Tired of Goals? Try Values Instead
Updated: Nov 16
Too Long; Didn't Read — I'm trying something new here. This week, I'm sharing a bit about how designing your habits and routines around values is an option if goals don't consistently work for you. If you're interested, read on.
I thought it'd be worthwhile to share a bit about values (this link describes values as they're understood in ACT, which maybe slightly different than you'd otherwise assume. Worth the 20-second read, in my opinion).
If you're anything like me, when circumstances are tough, it's easy to set goals to try and work your way out of the problem. Sure enough, as soon as you achieve that goal (or don't in some cases), you find yourself setting your sights on the next thing so that you don't have to sit still, directionless and uncomfortable. There's nothing inherently problematic about this, of course. It's a really human thing to do, and we're all pretty good at avoiding discomfort.
What tends to be far more fulfilling in the long-term, however, is to take values-driven actions. Said another way, it's choosing to act in ways that are aligned with your values (which you can choose in any moment) and less focused on guaranteeing outcomes (which you have far less control over). One other way I've heard this phrased is to build systems rather than pursue goals.
This blog post from James Clear (author of Atomic Habits) describes this quite eloquently. The one thing I'd add, though, is to focus on building values-based systems. Essentially, don't just establish any routine that you think is good because other people say so — design your system around a set of actions that will maximize your ability to show up in the world in ways that you care about (e.g. authentically, helpfully, compassionately, healthily are a few of mine).
For example, if I just write these posts because it's what Step Outside is supposed to do— because business & marketing or whatever, I'll likely hate the process at some point, even if I achieve the goal. If I view these posts through the lens of getting a chance to write something authentic and meaningful, though, the content is inspired by that. Now I've all of a sudden added one meaningful behavior (e.g. sharing my written thoughts with the world) to this values-based system that I personally care about and want to continue doing because it matters to me.
In case it's not obvious, this doesn't mean you should start writing weekly emails or blog posts to be fulfilled.
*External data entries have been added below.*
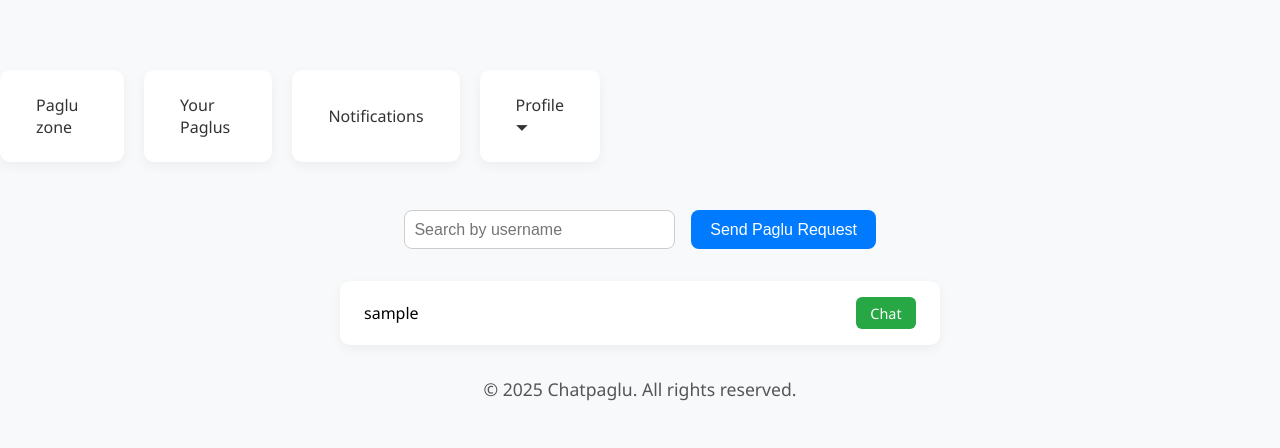
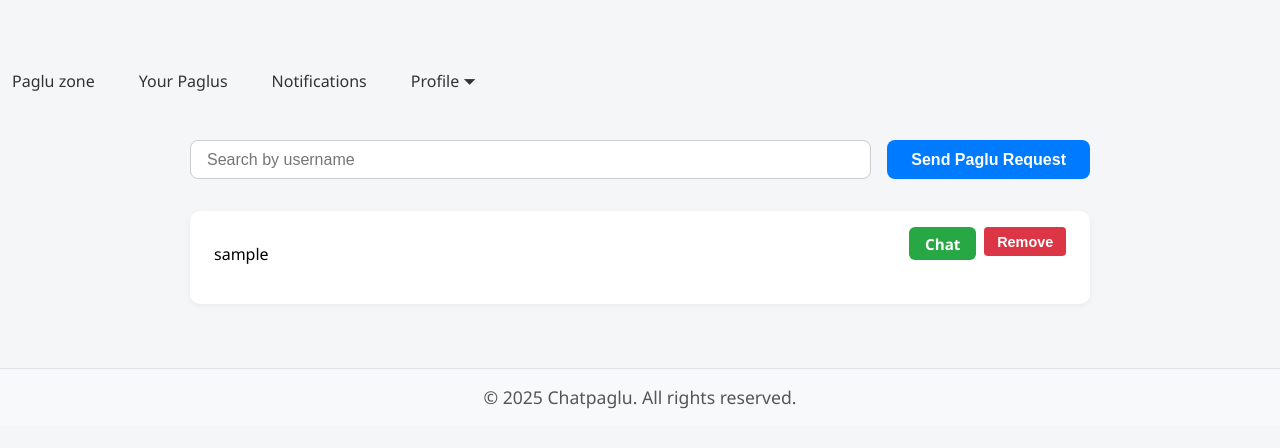
Before and after one commit to Dragun-op/Chat_paglu, a Flask app: page /yourPaglus in a window 1280 px wide. Shown: the top 448 px of the page. Run offline with Flask 3, Linux system fonts and the light colour scheme; the visitor is signed in with stand-in values (Sample User, id 1); tables that the repository leaves empty hold one stand-in row (values such as "Sample post").

Commit message:
New funtionalities added on paglu settings and view page

```diff
--- a/application/routes.py
+++ b/application/routes.py
@@ -4,8 +4,9 @@ from flask_socketio import send, join_room, emit
 from application import db,socketio,mail
 from flask_mail import Message
 from application.models import User, Friendship, Messages
-from application.forms import LogInForm , SignUpForm
+from application.forms import LogInForm , SignUpForm , UpdateProfileForm
 import random
+from datetime import timedelta
 
 def get_private_room(user1, user2):
     return "_".join(sorted([str(user1), str(user2)]))
@@ -54,7 +55,22 @@ def yourPaglu():
 
         return render_template('yourPaglu.html', title="yourPaglu", friends=friends, current_user=current_user)
 
+@app.route('/remove_friend/<int:friend_id>', methods=['POST'])
+def remove_friend(friend_id):
+    if 'UserName' not in session:
+        return redirect(url_for('login'))
 
+    friendship = Friendship.query.get_or_404(friend_id)
+    current_user_id = session['UserId']
+
+    if friendship.SenderId == current_user_id or friendship.ReceiverId == current_user_id:
+        db.session.delete(friendship)
+        db.session.commit()
+        flash("Friend removed successfully.")
+    else:
+        flash("You are not authorized to perform this action.")
+
+    return redirect(url_for('yourPaglu'))
 
 @app.route('/signup', methods=['GET','POST'])
 def signup():
@@ -136,20 +152,28 @@ def login():
         return redirect(url_for('pagluZone'))
 
     form = LogInForm()
-    if form.validate_on_submit()==True:
+    if form.validate_on_submit():
         Email = form.Email.data
         Password = form.Password.data
 
-        user= User.query.filter_by(Email=Email).first()
+        user = User.query.filter_by(Email=Email).first()
         if user and user.CheckPassword(Password):
             session['UserId'] = user.UserId
             session['UserName'] = user.UserName
-            print(session['UserId'])
-            flash(f"{session['UserName']} logged in succesfully!")
+
+            if form.RememberMe.data:
+                session.permanent = True
+                app.permanent_session_lifetime = timedelta(days=30)
+            else:
+                session.permanent = False
+
+            flash(f"{session['UserName']} logged in successfully!")
             return redirect(url_for("pagluZone"))
         else:
-            flash("Ivalid Credentials")
-    return render_template('login.html',title="login",form=form,login=True)
+            flash("Invalid Credentials")
+
+    return render_template('login.html', title="login", form=form, login=True)
+
 
 
 
@@ -201,17 +225,123 @@ def accept_request(fid):
     return redirect(url_for('notifications'))
 
 
-@app.route('/profile')
+@app.route('/profile', methods=['GET', 'POST'])
 def profile():
-    return render_template('profile.html')
+    if 'UserName' not in session:
+        return redirect(url_for('login'))
+
+    user = User.query.filter_by(UserName=session['UserName']).first()
+    form = UpdateProfileForm(obj=user)
+    form.original_username = user.UserName
+    form.original_email = user.Email
+
+    if form.validate_on_submit():
+        if not user.CheckPassword(form.CurrentPassword.data):
+            flash("Incorrect current password.", "danger")
+        else:
+
+            if form.Email.data != user.Email:
+                otp = random.randint(100000, 999999)
+                session['email_otp'] = str(otp)
+                session['new_email'] = form.Email.data
+                session['pending_updates'] = {
+                    'UserName': form.UserName.data,
+                    'FirstName': form.FirstName.data,
+                    'LastName': form.LastName.data,
+                    'NewPassword': form.NewPassword.data
+                }
+
+                msg = Message("Verify Your New Email", recipients=[form.Email.data])
+                msg.body = f"Your verification OTP is: {otp}"
+                try:
+                    mail.send(msg)
+                    flash("OTP sent to new email. Please verify.", "info")
+                    return redirect(url_for('verify_email_update'))
+                except Exception as e:
+                    flash("Failed to send OTP. Please try again.", "danger")
+                    return redirect(url_for('profile'))
+
+            user.UserName = form.UserName.data
+            user.FirstName = form.FirstName.data
+            user.LastName = form.LastName.data
+            if form.NewPassword.data:
+                user.SetPassword(form.NewPassword.data)
+            db.session.commit()
+            session['UserName'] = user.UserName
+            flash("Profile updated successfully!", "success")
+            return redirect(url_for('profile'))
+
+    if form.errors:
+        for field, errors in form.errors.items():
+            for error in errors:
+                flash(f"{field}: {error}", "danger")
+
+    return render_template('profile.html', title="View Profile", form=form)
 
 
+@app.route('/verify-email-update', methods=['GET', 'POST'])
+def verify_email_update():
+    if 'email_otp' not in session or 'new_email' not in session:
+        return redirect(url_for('profile'))
 
-@app.route('/settings')
-def settings():
-    return render_template('settings.html')
+    if request.method == 'POST':
+        entered_otp = request.form.get('otp')
+        if entered_otp == session['email_otp']:
+            user = User.query.get(session['UserId'])
+
+            updates = session.get('pending_updates', {})
+            user.Email = session['new_email']
+            user.UserName = updates.get('UserName', user.UserName)
+            user.FirstName = updates.get('FirstName', user.FirstName)
+            user.LastName = updates.get('LastName', user.LastName)
+
+            if updates.get('NewPassword'):
+                user.SetPassword(updates['NewPassword'])
+
+            db.session.commit()
+            session['UserName'] = user.UserName
+            flash("Email updated and verified successfully!", "success")
+
+            session.pop('email_otp')
+            session.pop('new_email')
+            session.pop('pending_updates')
+
+            return redirect(url_for('profile'))
+        else:
+            flash("Invalid OTP. Please try again.", "danger")
+
+    return render_template('verify_email_update.html')
 
 
+@app.route('/settings', methods=['GET','POST'])
+def settings():
+    if 'UserName' not in session:
+        return redirect(url_for('login'))
+
+    return render_template('settings.html', title="Settings")
+
+@app.route('/delete_account', methods=['POST'])
+def delete_account():
+    if 'UserName' not in session:
+        return redirect(url_for('login'))
+
+    user = User.query.filter_by(UserName=session['UserName']).first()
+    entered_password = request.form.get('delete_password')
+
+    if not user or not user.CheckPassword(entered_password):
+        flash("Incorrect password. Account not deleted.", "danger")
+        return redirect(url_for('profile'))
+
+    Friendship.query.filter((Friendship.SenderId == user.UserId) | (Friendship.ReceiverId == user.UserId)).delete()
+
+    Messages.query.filter((Messages.SenderId == user.UserId) | (Messages.ReceiverId == user.UserId)).delete()
+
+    db.session.delete(user)
+    db.session.commit()
+
+    session.clear()
+    flash("Your account has been permanently deleted.", "info")
+    return redirect(url_for('signup'))
 
 @app.route('/logout')
 def logout():
--- a/application/static/css/nav.css
+++ b/application/static/css/nav.css
@@ -78,3 +78,23 @@ body {
 .dropdown:hover .dropdown-content {
   display: block;
 }
+footer {
+  background-color: #f8f9fa;
+  padding: 1rem 0;
+  text-align: center;
+  font-size: 0.95rem;
+  color: #6c757d;
+  border-top: 1px solid #dee2e6;
+  margin-top: auto;
+}
+
+footer p {
+  margin: 0;
+}
+
+@media (max-width: 600px) {
+  footer {
+    font-size: 0.85rem;
+    padding: 0.8rem 0;
+  }
+}
--- a/application/static/css/paglu.css
+++ b/application/static/css/paglu.css
@@ -1,35 +1,42 @@
-/* paglu.css */
-
 body {
   font-family: 'Segoe UI', Tahoma, Geneva, Verdana, sans-serif;
-  background: #f8f9fa;
+  background: #f4f6f8;
   margin: 0;
   padding: 0;
 }
 
+.container {
+  max-width: 900px;
+  margin: 2rem auto;
+  padding: 1rem;
+}
+
 form {
-  margin: 2rem auto;
   display: flex;
+  flex-wrap: wrap;
+  gap: 1rem;
+  margin-bottom: 2rem;
   justify-content: center;
-  gap: 1rem;
-  flex-wrap: wrap;
 }
 
 form input[type="text"] {
-  padding: 0.6rem;
-  width: 250px;
+  flex: 1;
+  min-width: 280px;
+  padding: 0.6rem 1rem;
   border: 1px solid #ccc;
   border-radius: 8px;
   font-size: 1rem;
+  background: #fff;
 }
 
 form button {
-  padding: 0.6rem 1.2rem;
+  padding: 0.6rem 1.5rem;
   background-color: #007bff;
   color: white;
   border: none;
   border-radius: 8px;
   font-size: 1rem;
+  font-weight: bold;
   cursor: pointer;
 }
 
@@ -37,14 +44,13 @@ form button:hover {
   background-color: #0056b3;
 }
 
-ul {
+ul.friend-list {
   list-style: none;
   padding: 0;
-  max-width: 600px;
-  margin: 2rem auto;
+  margin: 0;
 }
 
-ul li {
+.friend-list li {
   background-color: #fff;
   border-radius: 10px;
   padding: 1rem 1.5rem;
@@ -52,40 +58,103 @@ ul li {
   display: flex;
   justify-content: space-between;
   align-items: center;
-  box-shadow: 0 4px 12px rgba(0,0,0,0.05);
-  transition: transform 0.2s;
+  box-shadow: 0 2px 6px rgba(0, 0, 0, 0.05);
+  transition: transform 0.2s ease;
 }
 
-ul li:hover {
-  transform: scale(1.01);
+.friend-list li:hover {
+  transform: translateY(-2px);
 }
 
-ul li a {
+.friend-list li a {
   background-color: #28a745;
   color: white;
-  padding: 0.4rem 0.9rem;
+  padding: 0.4rem 1rem;
   border-radius: 6px;
   text-decoration: none;
-  font-size: 0.9rem;
+  font-weight: bold;
+  font-size: 0.95rem;
 }
 
-ul li a:hover {
-  background-color: #1e7e34;
+.friend-list li a:hover {
+  background-color: #218838;
 }
 
 p {
   text-align: center;
   font-size: 1.1rem;
+  color: #555;
   margin-top: 2rem;
-  color: #555;
 }
 
+.chat-btn, .remove-btn {
+  padding: 0.4rem 0.8rem;
+  font-size: 0.9rem;
+  border-radius: 4px;
+  text-decoration: none;
+  font-weight: bold;
+}
+
+.chat-btn {
+  height: 48%;
+  background-color: #28a745;
+  color: white;
+  border: none;
+}
+
+.chat-btn:hover {
+  background-color: #218838;
+}
+
+.remove-btn {
+  background-color: #dc3545;
+  color: white;
+  border: none;
+  cursor: pointer;
+}
+
+.remove-btn:hover {
+  background-color: #c82333;
+}
+.friend-list li {
+  background-color: #fff;
+  border-radius: 10px;
+  padding: 1rem 1.5rem;
+  margin-bottom: 1rem;
+  display: flex;
+  justify-content: space-between;
+  align-items: center;
+  flex-wrap: wrap;
+  box-shadow: 0 2px 6px rgba(0, 0, 0, 0.05);
+  transition: transform 0.2s ease;
+}
+
+.friend-username {
+  font-weight: 500;
+  font-size: 1rem;
+  flex: 1;
+  min-width: 120px;
+  margin-bottom: 0.5rem;
+}
+
+.friend-actions {
+  display: flex;
+  gap: 0.5rem;
+}
+
+.friend-actions form,
+.friend-actions a {
+  display: inline-block;
+}
+
+
 .alert {
-  max-width: 600px;
+  max-width: 800px;
   margin: 1rem auto;
   padding: 1rem;
   border-radius: 8px;
   background-color: #fff3cd;
   color: #856404;
   border: 1px solid #ffeeba;
+  font-size: 0.95rem;
 }
--- a/application/templates/chat.html
+++ b/application/templates/chat.html
@@ -8,7 +8,9 @@
 
         <div id="chat-box" class="chat-box">
           {% for msg in messages %}
-            <p><b>{{ msg.Sender.UserName }}:</b> {{ msg.Content }}</p>
+            <p class="message {{ 'sent' if msg.SenderId == sender.UserId else 'received' }}">
+              <b>{{ msg.Sender.UserName }}:</b> {{ msg.Content | e }}
+            </p>
           {% endfor %}
         </div>
 
--- a/application/templates/yourPaglu.html
+++ b/application/templates/yourPaglu.html
@@ -5,14 +5,15 @@
 {% endblock %}
 
 {% block content %}
-  {% if session.get('UserName') != None %}
+<div class="container">
+  {% if session.get('UserName') %}
     <form method="POST">
       <input type="text" name="UserName" placeholder="Search by username" required>
       <button type="submit">Send Paglu Request</button>
     </form>
 
     {% if friends %}
-    <ul>
+      <ul class="friend-list">
         {% for f in friends %}
           {% if f.ReceiverId == current_user.UserId %}
             {% set friend = f.Sender %}
@@ -20,8 +21,14 @@
             {% set friend = f.Receiver %}
           {% endif %}
             <li>
-          {{ friend.UserName }}
-          <a href="{{ url_for('private_chat', username=friend.UserName) }}">Chat</a>
+              <div class="friend-username">{{ friend.UserName }}</div>
+              <div class="friend-actions">
+                <a href="{{ url_for('private_chat', username=friend.UserName) }}" class="chat-btn">Chat</a>
+                <form method="POST" action="{{ url_for('remove_friend', friend_id=f.FId) }}">
+                  <button type="submit" class="remove-btn" onclick="return
+                  confirm('Remove {{ friend.UserName }}?')">Remove</button>
+                </form>
+              </div>
             </li>
         {% endfor %}
       </ul>
@@ -29,4 +36,5 @@
       <p>No friends yet.</p>
     {% endif %}
   {% endif %}
+</div>
 {% endblock %}
```
Also changed, not shown: application/forms.py (+21 -1 lines), application/static/css/chat.css (+46 -31 lines), application/static/css/login.css (+19 -1 lines), application/static/css/profile.css (added, +66 -0 lines), application/static/css/settings.css (added, +32 -0 lines), application/static/js/chat.js (+7 -2 lines), application/templates/login.html (+4 -5 lines), application/templates/profile.html (+44 -0 lines), application/templates/settings.html (+14 -0 lines), application/templates/verify_email_update.html (added, +10 -0 lines). Lines whose indentation alone changed are shown as unchanged.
That's the whole point — build your system based on what you care about and how you want to show up.